TRY IT: Please state how many lines of the records below contain the word "aproximada". Give the number and nothing else.

Modification records:
# # # # #

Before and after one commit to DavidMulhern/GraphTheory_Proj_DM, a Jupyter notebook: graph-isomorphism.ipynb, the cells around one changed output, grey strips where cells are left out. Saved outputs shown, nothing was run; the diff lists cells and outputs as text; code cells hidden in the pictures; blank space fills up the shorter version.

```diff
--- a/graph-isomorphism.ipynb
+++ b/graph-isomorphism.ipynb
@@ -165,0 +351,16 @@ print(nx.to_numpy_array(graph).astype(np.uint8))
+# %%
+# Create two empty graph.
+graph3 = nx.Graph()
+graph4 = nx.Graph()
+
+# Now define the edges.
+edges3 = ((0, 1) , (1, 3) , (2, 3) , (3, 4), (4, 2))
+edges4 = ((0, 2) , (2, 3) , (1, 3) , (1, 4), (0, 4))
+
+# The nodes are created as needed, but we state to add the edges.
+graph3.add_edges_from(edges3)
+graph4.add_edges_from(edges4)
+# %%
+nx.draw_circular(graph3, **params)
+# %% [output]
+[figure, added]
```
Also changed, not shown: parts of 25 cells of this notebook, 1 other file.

# # # # #

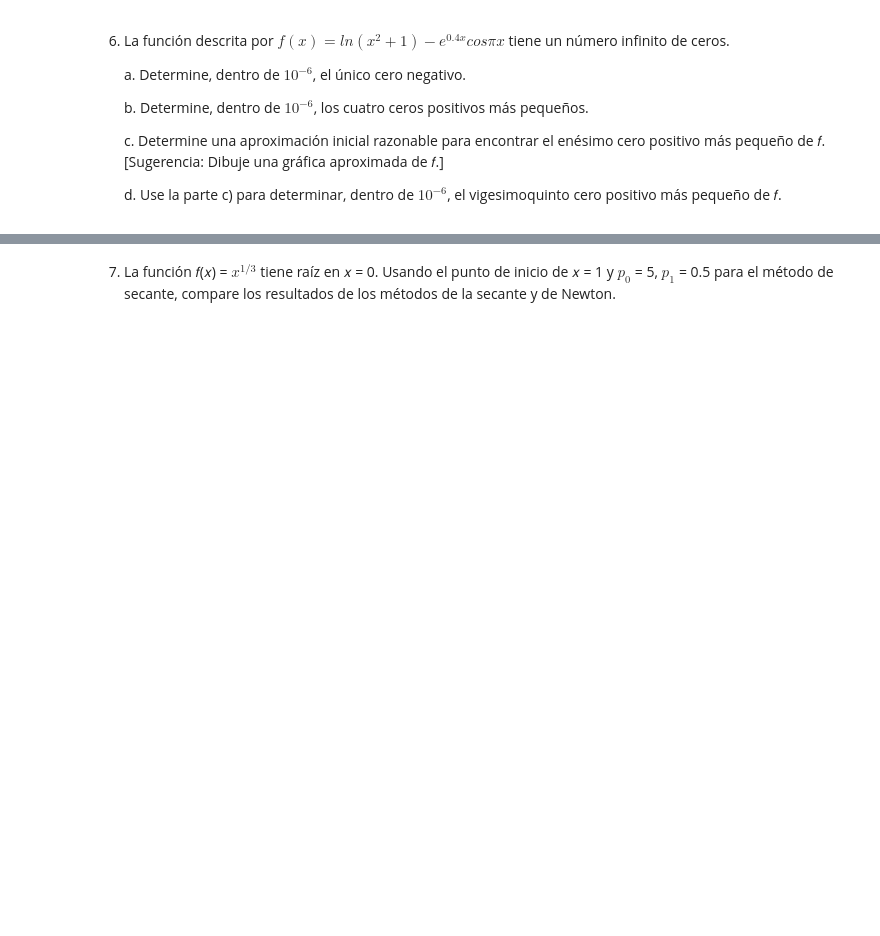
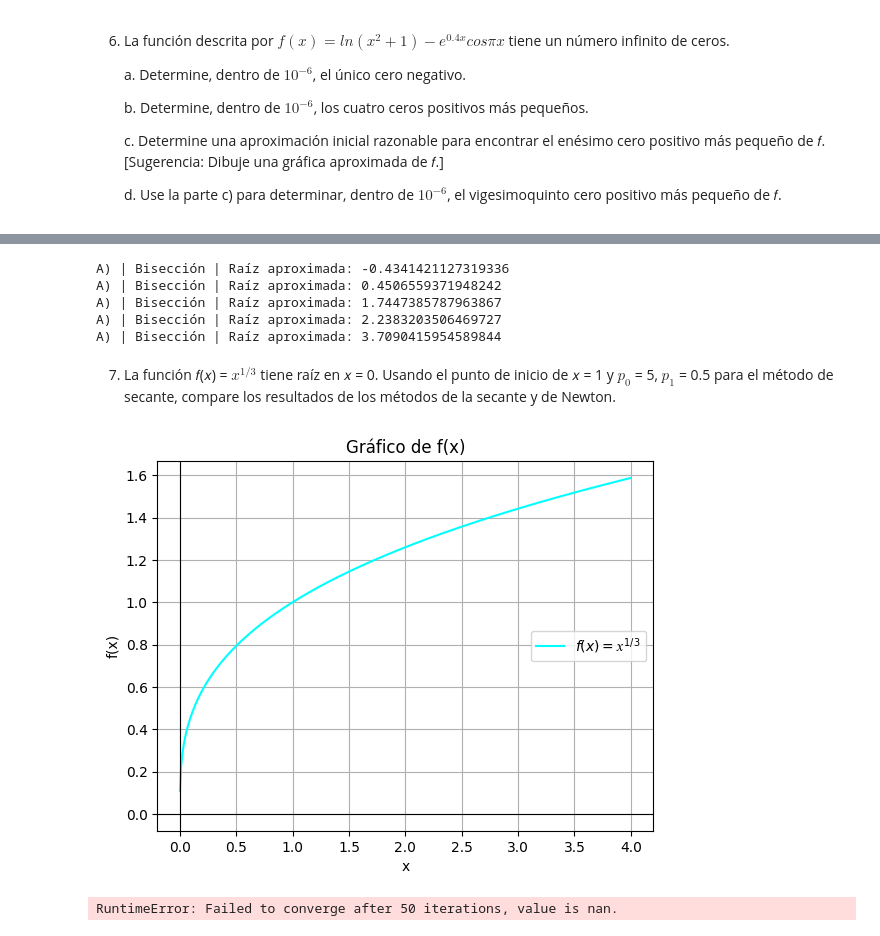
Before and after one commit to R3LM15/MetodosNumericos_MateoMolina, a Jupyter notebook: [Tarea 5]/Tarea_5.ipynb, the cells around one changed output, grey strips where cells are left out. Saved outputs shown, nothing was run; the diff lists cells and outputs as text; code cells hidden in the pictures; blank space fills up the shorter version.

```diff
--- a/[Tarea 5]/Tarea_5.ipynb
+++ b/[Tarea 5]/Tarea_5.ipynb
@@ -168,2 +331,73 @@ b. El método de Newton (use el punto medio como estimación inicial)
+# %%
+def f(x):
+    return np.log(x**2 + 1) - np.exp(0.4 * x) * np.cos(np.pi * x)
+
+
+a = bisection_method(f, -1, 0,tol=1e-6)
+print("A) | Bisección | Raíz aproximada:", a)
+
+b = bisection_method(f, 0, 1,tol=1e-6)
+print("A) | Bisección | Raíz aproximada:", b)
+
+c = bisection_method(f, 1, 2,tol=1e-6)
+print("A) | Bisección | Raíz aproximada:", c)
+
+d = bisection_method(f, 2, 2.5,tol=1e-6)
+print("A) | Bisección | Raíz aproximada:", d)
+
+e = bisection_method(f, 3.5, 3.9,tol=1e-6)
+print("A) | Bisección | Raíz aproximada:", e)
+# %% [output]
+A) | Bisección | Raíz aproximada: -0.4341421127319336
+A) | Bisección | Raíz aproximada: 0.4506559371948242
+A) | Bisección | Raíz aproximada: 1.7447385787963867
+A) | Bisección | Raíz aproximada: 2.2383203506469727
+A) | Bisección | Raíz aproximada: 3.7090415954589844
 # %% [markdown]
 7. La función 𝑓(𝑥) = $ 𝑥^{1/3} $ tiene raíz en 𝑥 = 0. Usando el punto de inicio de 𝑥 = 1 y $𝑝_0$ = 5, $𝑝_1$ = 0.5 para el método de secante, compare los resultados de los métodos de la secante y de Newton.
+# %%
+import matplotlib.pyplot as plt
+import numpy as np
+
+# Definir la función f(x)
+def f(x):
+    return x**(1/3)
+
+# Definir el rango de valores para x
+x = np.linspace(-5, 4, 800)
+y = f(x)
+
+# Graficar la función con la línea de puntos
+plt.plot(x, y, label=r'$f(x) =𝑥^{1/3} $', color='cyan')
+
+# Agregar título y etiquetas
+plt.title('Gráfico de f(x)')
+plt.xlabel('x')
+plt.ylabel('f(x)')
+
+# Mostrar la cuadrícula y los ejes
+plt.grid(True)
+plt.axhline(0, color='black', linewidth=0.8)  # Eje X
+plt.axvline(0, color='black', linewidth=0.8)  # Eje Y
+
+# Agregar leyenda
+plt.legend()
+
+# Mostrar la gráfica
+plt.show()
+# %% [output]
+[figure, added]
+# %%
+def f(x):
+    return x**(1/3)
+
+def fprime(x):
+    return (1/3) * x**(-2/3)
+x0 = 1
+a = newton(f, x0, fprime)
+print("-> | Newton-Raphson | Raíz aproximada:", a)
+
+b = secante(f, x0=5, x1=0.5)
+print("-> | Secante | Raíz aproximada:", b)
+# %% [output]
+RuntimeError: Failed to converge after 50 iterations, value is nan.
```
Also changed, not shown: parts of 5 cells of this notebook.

# # # # #

PROBLEM SOLUTION: 12